Back in January I planted up the salad table my husband had made for me for Christmas, with seeds of lettuce, kale, pak choy, and other greens -- they germinated, made it through a few freezes (with a cover), but then just seemed to sit. The little seedlings stayed small and soon the seeds planted in the open garden in March far surpassed them. The salad table, planted with seeds in winter, in potting soil on hand with little amendment, was a failure.
So, now it is time to see how it does for an "autumn/winter season" (rather than "winter/spring"). This time, with better soil and soil amendments, I overfilled it to accommodate settling, and planted starts from a local store -- lettuce and pak choy.
The photo above was taken shortly after planting about 2 weeks ago. The photo below was taken yesterday:
The plants seem to be thriving and look pretty good.
I am hoping that it will be easier to keep the lettuce producing here than in the main garden through the winter -- and easier to pick from, as it is conveniently right outside our kitchen door.
Over by the main garden I have a pot planted with stir fry greens and another with chard, both of which were from seed. Since they are in pots I can move them to heat islands around the house and driveway if we get a severe freeze. I'll be taking a harvest of the stir fry greens this week, cutting about an inch above the soil, so they can grow back for another harvest in a few weeks.

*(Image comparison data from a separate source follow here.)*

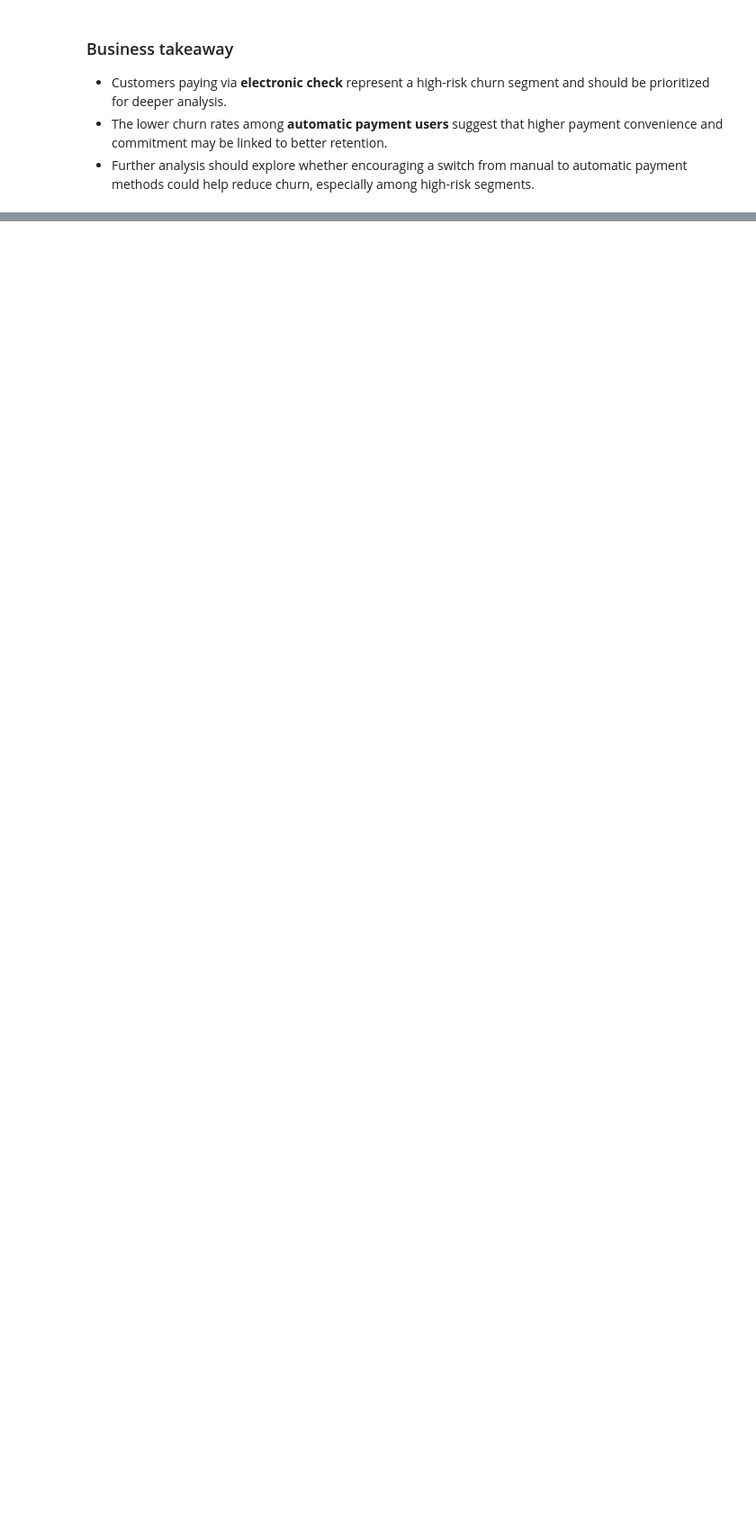
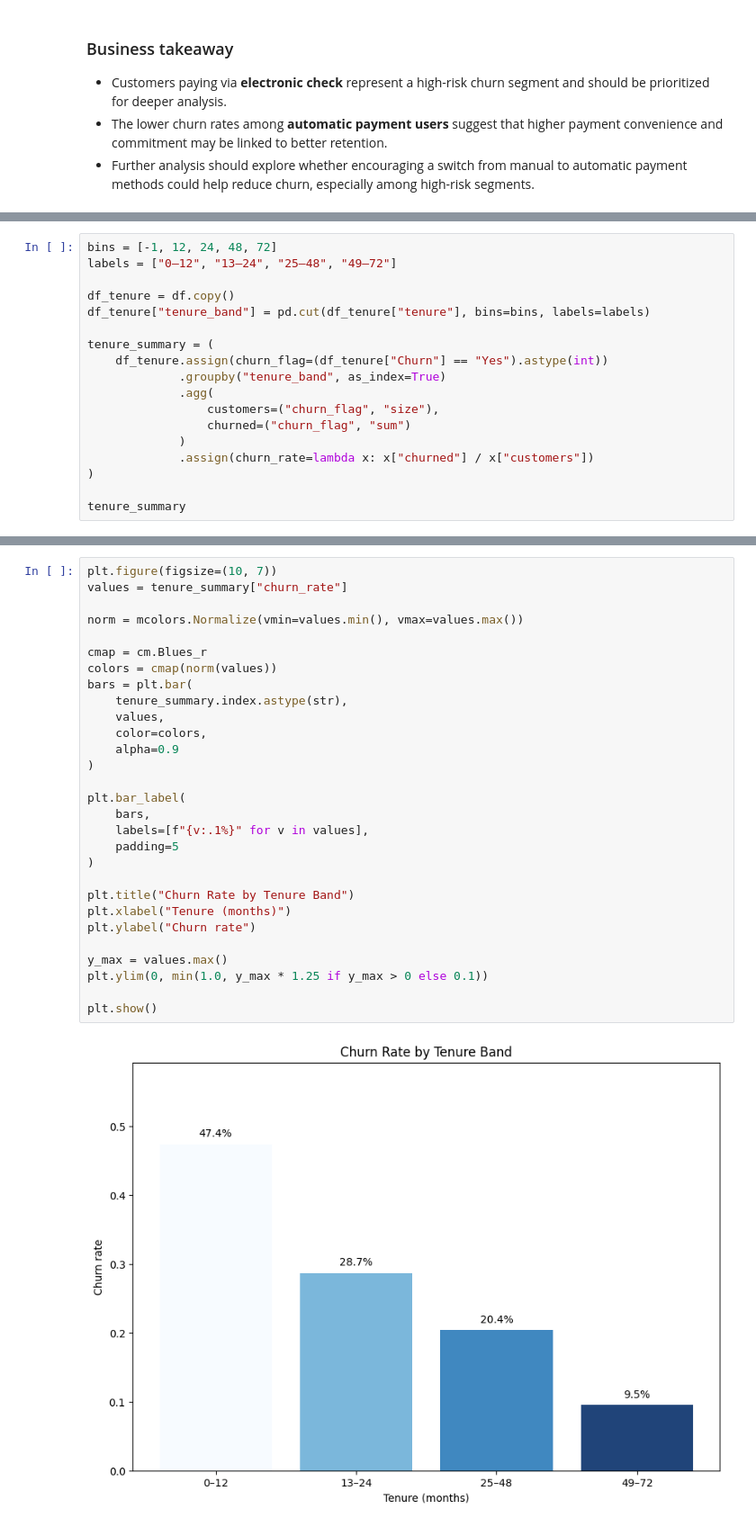
Before and after one commit to Zakat-pm/telecom-customer-churn-analysis, a Jupyter notebook: notebooks/01_data_overview.ipynb, the cells around one changed output, grey strips where cells are left out. Shown at 90% size. Drawn from its saved outputs; the diff is of its cells as text; blank space fills up the shorter version.

Commit message:
Add tenure-based churn segmentation and insights

```diff
--- a/notebooks/01_data_overview.ipynb
+++ b/notebooks/01_data_overview.ipynb
@@ -382,0 +388,18 @@ plt.show()
+# %%
+bins = [-1, 12, 24, 48, 72]
+labels = ["0–12", "13–24", "25–48", "49–72"]
+
+df_tenure = df.copy()
+df_tenure["tenure_band"] = pd.cut(df_tenure["tenure"], bins=bins, labels=labels)
+
+tenure_summary = (
+    df_tenure.assign(churn_flag=(df_tenure["Churn"] == "Yes").astype(int))
+             .groupby("tenure_band", as_index=True)
+             .agg(
+                 customers=("churn_flag", "size"),
+                 churned=("churn_flag", "sum")
+             )
+             .assign(churn_rate=lambda x: x["churned"] / x["customers"])
+)
+
+tenure_summary
@@ -382,0 +420,31 @@ plt.show()
+# %%
+plt.figure(figsize=(10, 7))
+values = tenure_summary["churn_rate"]
+
+norm = mcolors.Normalize(vmin=values.min(), vmax=values.max())
+
+cmap = cm.Blues_r
+colors = cmap(norm(values))
+bars = plt.bar(
+    tenure_summary.index.astype(str),
+    values,
+    color=colors,
+    alpha=0.9
+)
+
+plt.bar_label(
+    bars,
+    labels=[f"{v:.1%}" for v in values],
+    padding=5
+)
+
+plt.title("Churn Rate by Tenure Band")
+plt.xlabel("Tenure (months)")
+plt.ylabel("Churn rate")
+
+y_max = values.max()
+plt.ylim(0, min(1.0, y_max * 1.25 if y_max > 0 else 0.1))
+
+plt.show()
+# %% [output]
+[figure, added]
```
Also changed, not shown: parts of 4 cells of this notebook.
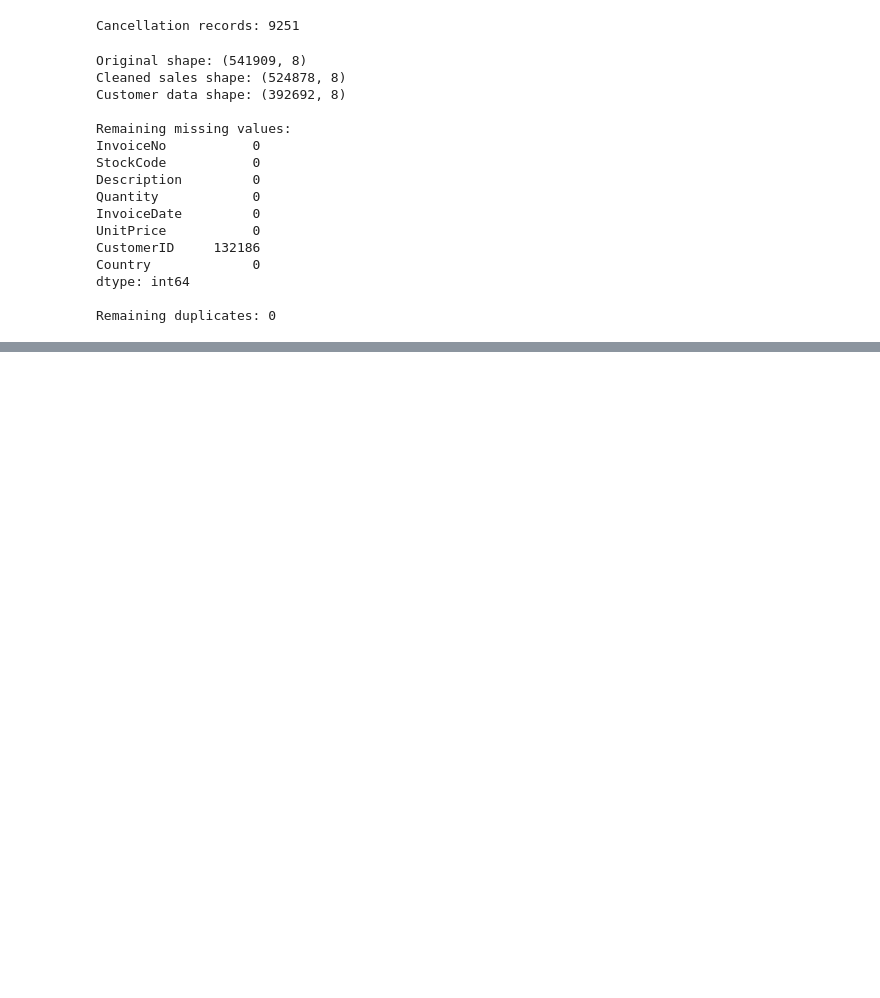
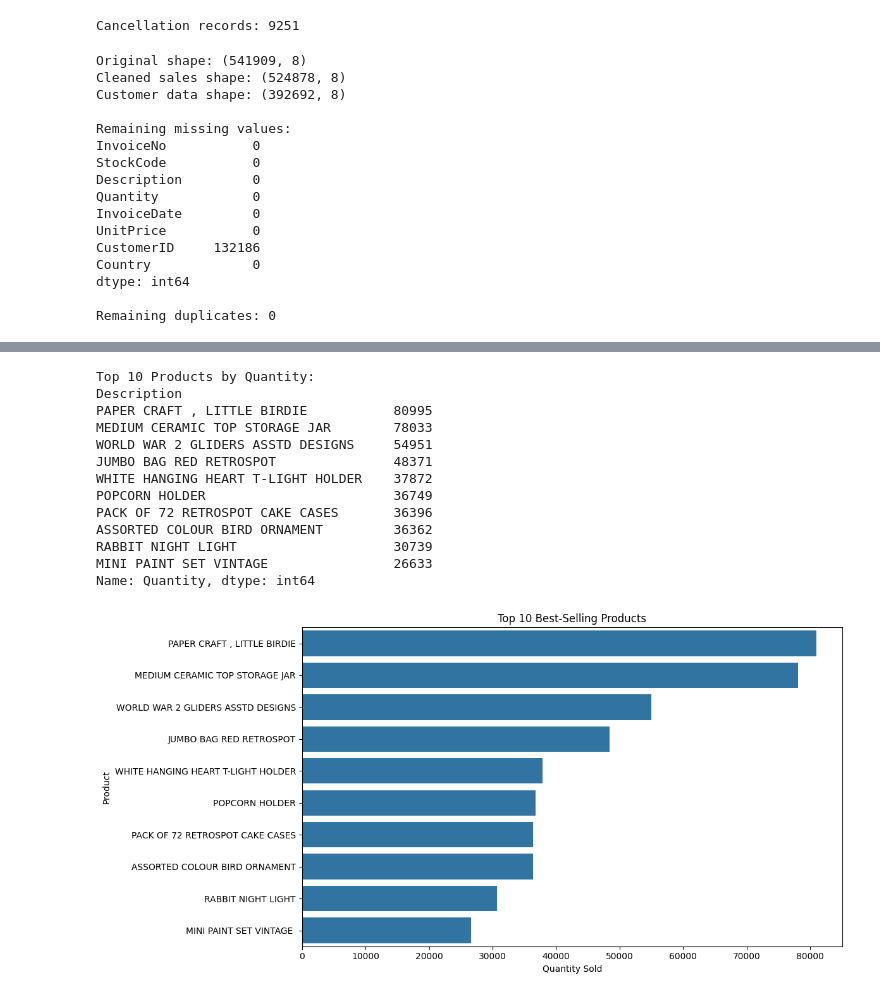
Before and after one commit to Meghakoranga/OnlineRetailAnalysis, a Jupyter notebook: OnlineRetailAnalysis.ipynb, the cells around one changed output, grey strips where cells are left out. Drawn from its saved outputs; the diff is of its cells as text; code cells hidden in the pictures; blank space fills up the shorter version.

```diff
--- a/OnlineRetailAnalysis.ipynb
+++ b/OnlineRetailAnalysis.ipynb
@@ -163,0 +227,37 @@ df_clean.to_csv("Online_Retail_Cleaned.csv",index=False)
+# %%
+# top selling products
+top_products = (
+    df_clean.groupby("Description")["Quantity"]
+    .sum()
+    .sort_values(ascending=False)
+    .head(10)
+)
+print("\nTop 10 Products by Quantity:")
+print(top_products)
+plt.figure(figsize=(12, 6))
+
+sns.barplot(
+    x=top_products.values,
+    y=top_products.index
+)
+
+plt.title("Top 10 Best-Selling Products")
+plt.xlabel("Quantity Sold")
+plt.ylabel("Product")
+plt.tight_layout()
+plt.show()
+# %% [output]
+Top 10 Products by Quantity:
+Description
+PAPER CRAFT , LITTLE BIRDIE           80995
+MEDIUM CERAMIC TOP STORAGE JAR        78033
+WORLD WAR 2 GLIDERS ASSTD DESIGNS     54951
+JUMBO BAG RED RETROSPOT               48371
+WHITE HANGING HEART T-LIGHT HOLDER    37872
+POPCORN HOLDER                        36749
+PACK OF 72 RETROSPOT CAKE CASES       36396
+ASSORTED COLOUR BIRD ORNAMENT         36362
+RABBIT NIGHT LIGHT                    30739
+MINI PAINT SET VINTAGE                26633
+Name: Quantity, dtype: int64
+[figure, added]
```
Also changed, not shown: parts of 8 cells of this notebook.
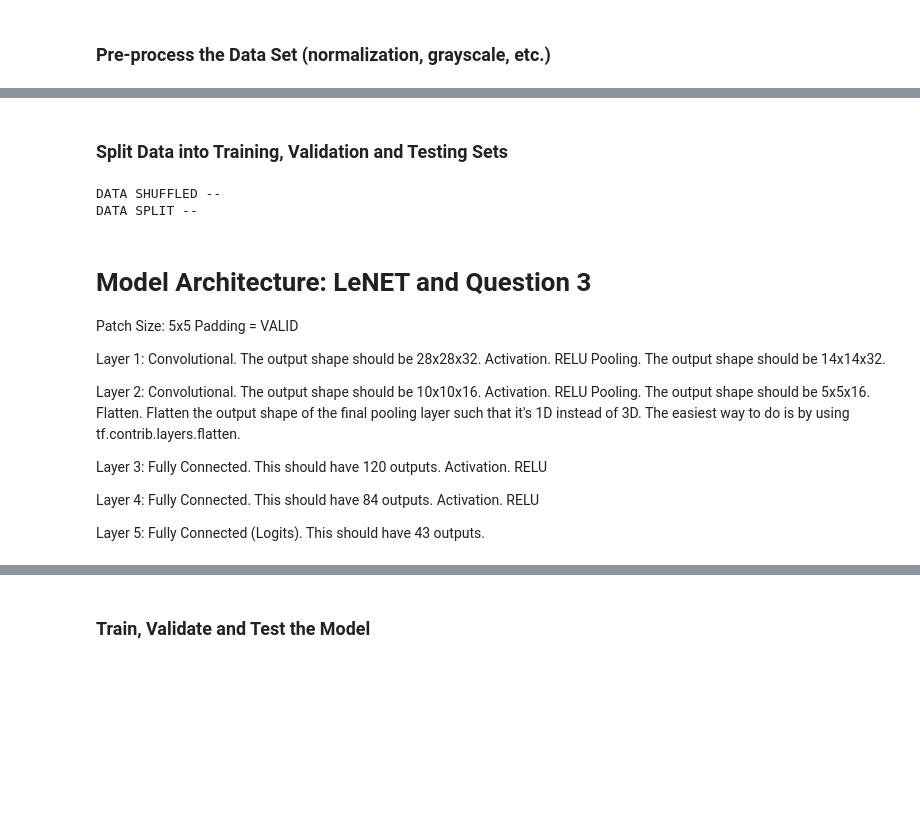
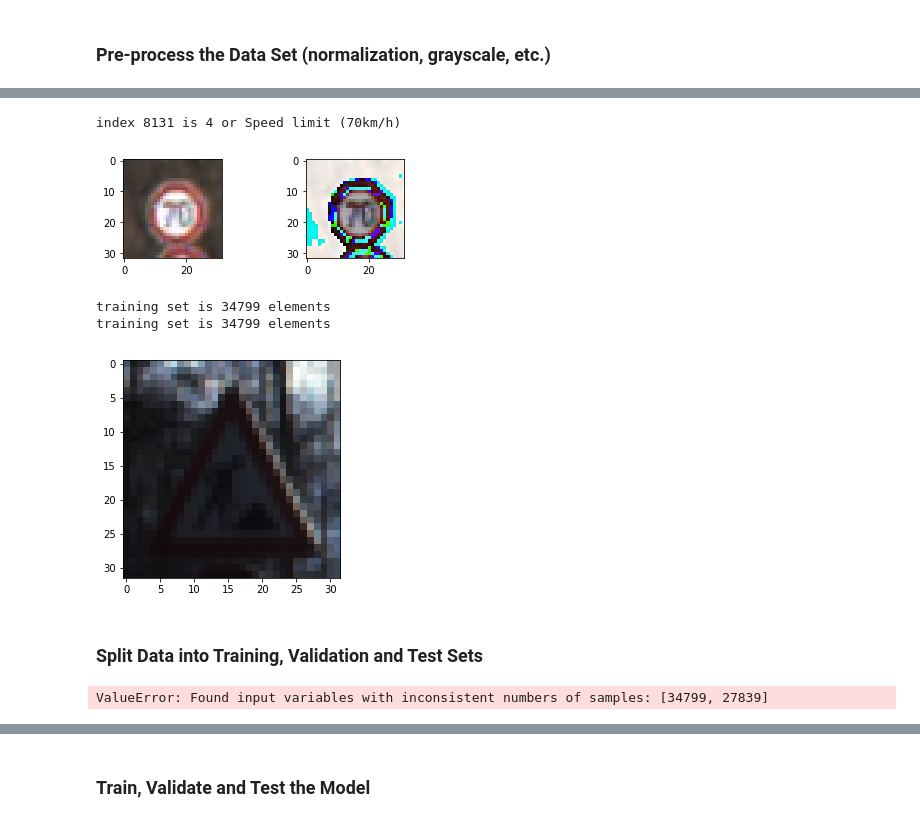
Before and after one commit to sebastienpig/TrafficSignClassifier, a Jupyter notebook: SebastienPignolo_TrafficSignClassifier.ipynb, the cells around one changed output, grey strips where cells are left out. Cells and saved outputs as stored; diff of their text form; code cells hidden in the pictures; blank space fills up the shorter version.

```diff
--- a/SebastienPignolo_TrafficSignClassifier.ipynb
+++ b/SebastienPignolo_TrafficSignClassifier.ipynb
@@ -273,10 +255,51 @@ plt.show()
+# %%
+def normalize_image(X, index):
+    X_norm = X
+    X_norm = (X - X.mean())/(np.max(X) - np.min(X))
+
+    return X_norm[index]
+
+index=random.randint(0,n_train)
+print ("index %s is %s or %s "%(index,str(y_train[index]), sign_dictionary[str(y_train[index])]))
+
+plt.subplot(2,2,1)
+plt.imshow(X_train[index])
+
+plt.subplot(2,2,2)
+image_norm = normalize_image(X_train, index)
+plt.imshow(image_norm)
+
+plt.show()
+
+lenght= len(X_train)
+print("training set is %d elements" %(lenght))
+
+np.append(X_train, image_norm)
+
+lenght2= len(X_train)
+print("training set is %d elements" %(lenght2))
+
+plt.imshow(X_train[lenght2-1])
+plt.show()
+# %% [output]
+index 8131 is 4 or Speed limit (70km/h)
+[figure, added]
+training set is 34799 elements
+training set is 34799 elements
+[figure, added]
 # %% [markdown]
-### Split Data into Training, Validation and Testing Sets
+### Split Data into Training, Validation and Test Sets
 # %%
 ### Split the data into training/validation/testing sets here.
 ### Before splitting we shuffle the cards using scikit examples:
 ## http://scikit-learn.org/stable/modules/generated/sklearn.model_selection.train_test_split.html
 ## http://scikit-learn.org/stable/modules/generated/sklearn.utils.shuffle.html
+
+X_train_norm = X_train
+X_test_norm = X_test
+
+X_train_norm = (X_train - X_train.mean())/(np.max(X_train) - np.min(X_train))
+X_test_norm = (X_test - X_test.mean())/(np.max(X_test) - np.min(X_test))
 
 
 #shuffling the Data
@@ -287,30 +310,4 @@ print("DATA SHUFFLED --")
 X_train_norm, X_val, y_train, y_val = train_test_split(X_train_norm, y_train, test_size=0.2, random_state=42)
 print ("DATA SPLIT --")
 # %% [output]
-DATA SHUFFLED --
-DATA SPLIT --
+ValueError: Found input variables with inconsistent numbers of samples: [34799, 27839]
-# %% [markdown]
-# Model Architecture: LeNET  and Question 3
-
-
-Patch Size: 5x5
-Padding = VALID
-
-Layer 1: Convolutional. The output shape should be 28x28x32.
-Activation. RELU
-Pooling. The output shape should be 14x14x32.
-
-
-Layer 2: Convolutional. The output shape should be 10x10x16.
-Activation. RELU
-Pooling. The output shape should be 5x5x16.
-Flatten. Flatten the output shape of the final pooling layer such that it's 1D instead of 3D. The easiest way to do is by using tf.contrib.layers.flatten.
-
-Layer 3: Fully Connected. This should have 120 outputs.
-Activation. RELU
-
-
-Layer 4: Fully Connected. This should have 84 outputs.
-Activation. RELU
-
-Layer 5: Fully Connected (Logits). This should have 43 outputs.
```
Also changed, not shown: parts of 12 cells of this notebook.
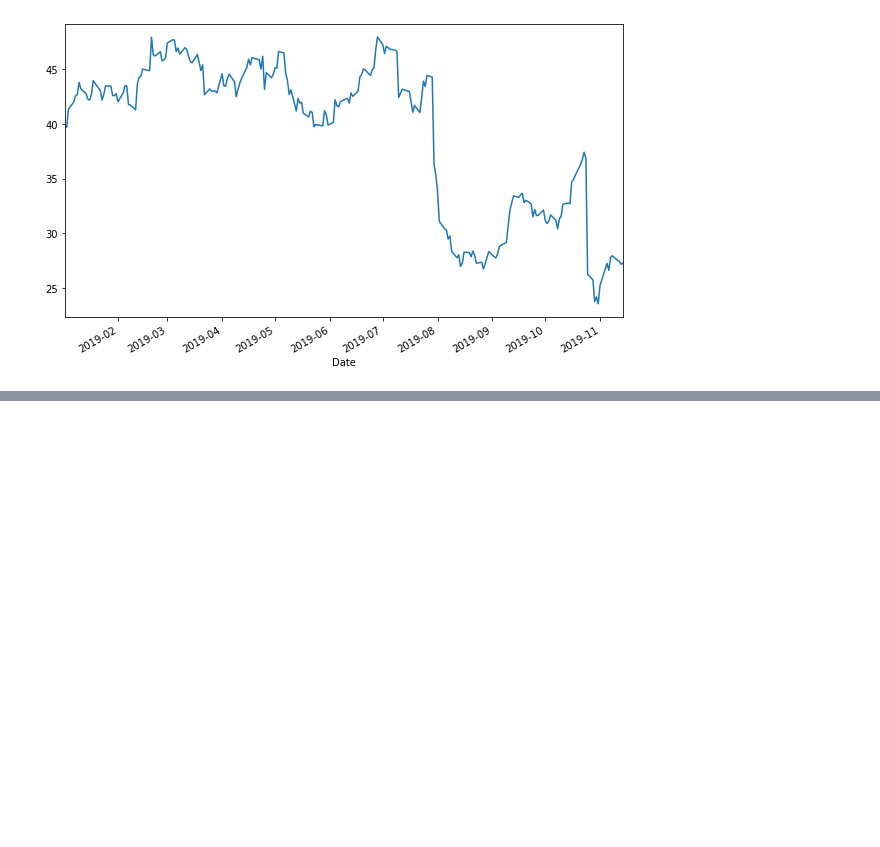
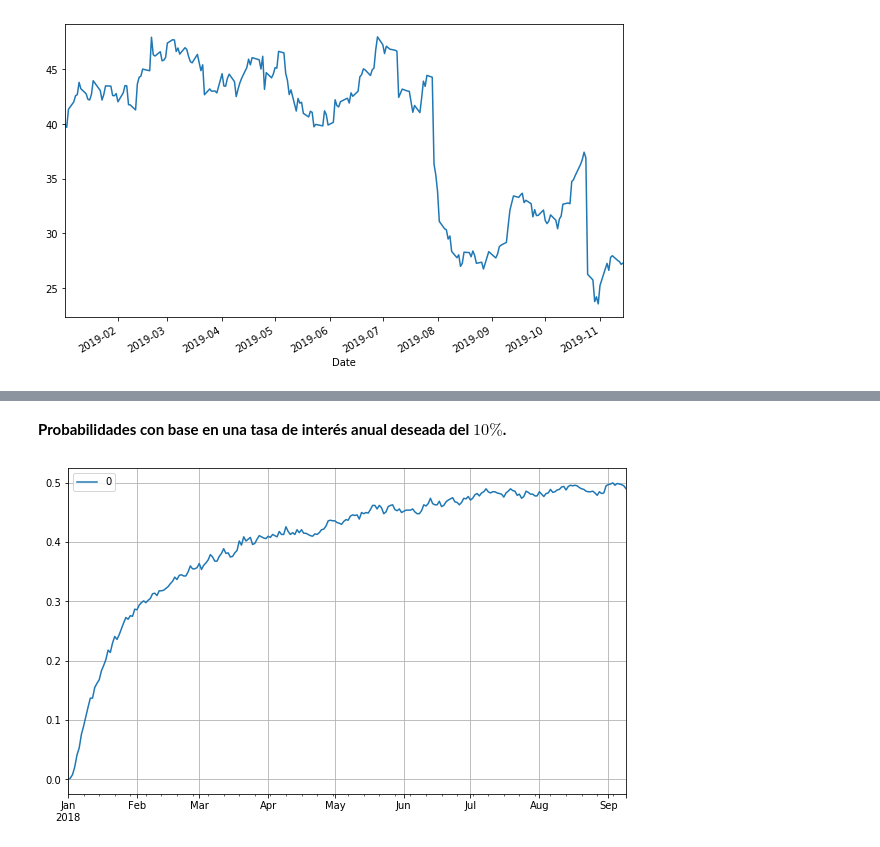
Before and after one commit to rodrigo-giron/Proyecto_modulo2., a Jupyter notebook: Proyecto_2.ipynb, the cells around one changed output, grey strips where cells are left out. Drawn from its saved outputs; the diff is of its cells as text; code cells hidden in the pictures; blank space fills up the shorter version.

```diff
--- a/Proyecto_2.ipynb
+++ b/Proyecto_2.ipynb
@@ -127,0 +142,9 @@ closes2018.GVA.plot(figsize=(10,6));
+# %% [markdown]
+**Probabilidades con base en una tasa de interés anual deseada del $10\%$.**
+# %%
+K_STRL = (1+0.1)*closes.iloc[-1].STRL
+DF = simcloses_STRL>K_STRL
+prob = pd.DataFrame(DF.sum(axis=1)/1000)
+prob.plot(figsize=(10,6), grid=True);
+# %% [output]
+[figure, added]
```
Also changed, not shown: parts of 12 cells of this notebook.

I also have broccoli plants tucked in corners in my various garden beds. Last winter was so mild the broccoli grew throughout the entire winter, uncovered! I wished I had planted more -- so this year I have quite a bit. Since the cabbage moths aren't about in the winter (or scortching heat!), the harvests are much better here -- even if we get severe freezes the broccoli will soldier on if I remember to give them a little cover.
I wasn't able to plant malabar spinach this spring, but I had one plant come up from self-sown seed very late this summer. It really is not enough to get much of a harvest from, but it is making berries so hopefully they will ripen and seed themselves and I will get a good stand next summer without having to locate and purchase seeds or starts (neither of which I was able to find locally this year).
So, the seeds are planted and germinated, baby plants are snuggled into their beds, I have row cover ready for the winter -- autumn is more than the metaphorical "second spring when every leaf is a flower" (Albert Camus), but is literally another spring for the gardener.
Linking to Tuesday Garden Party at An Oregon Cottage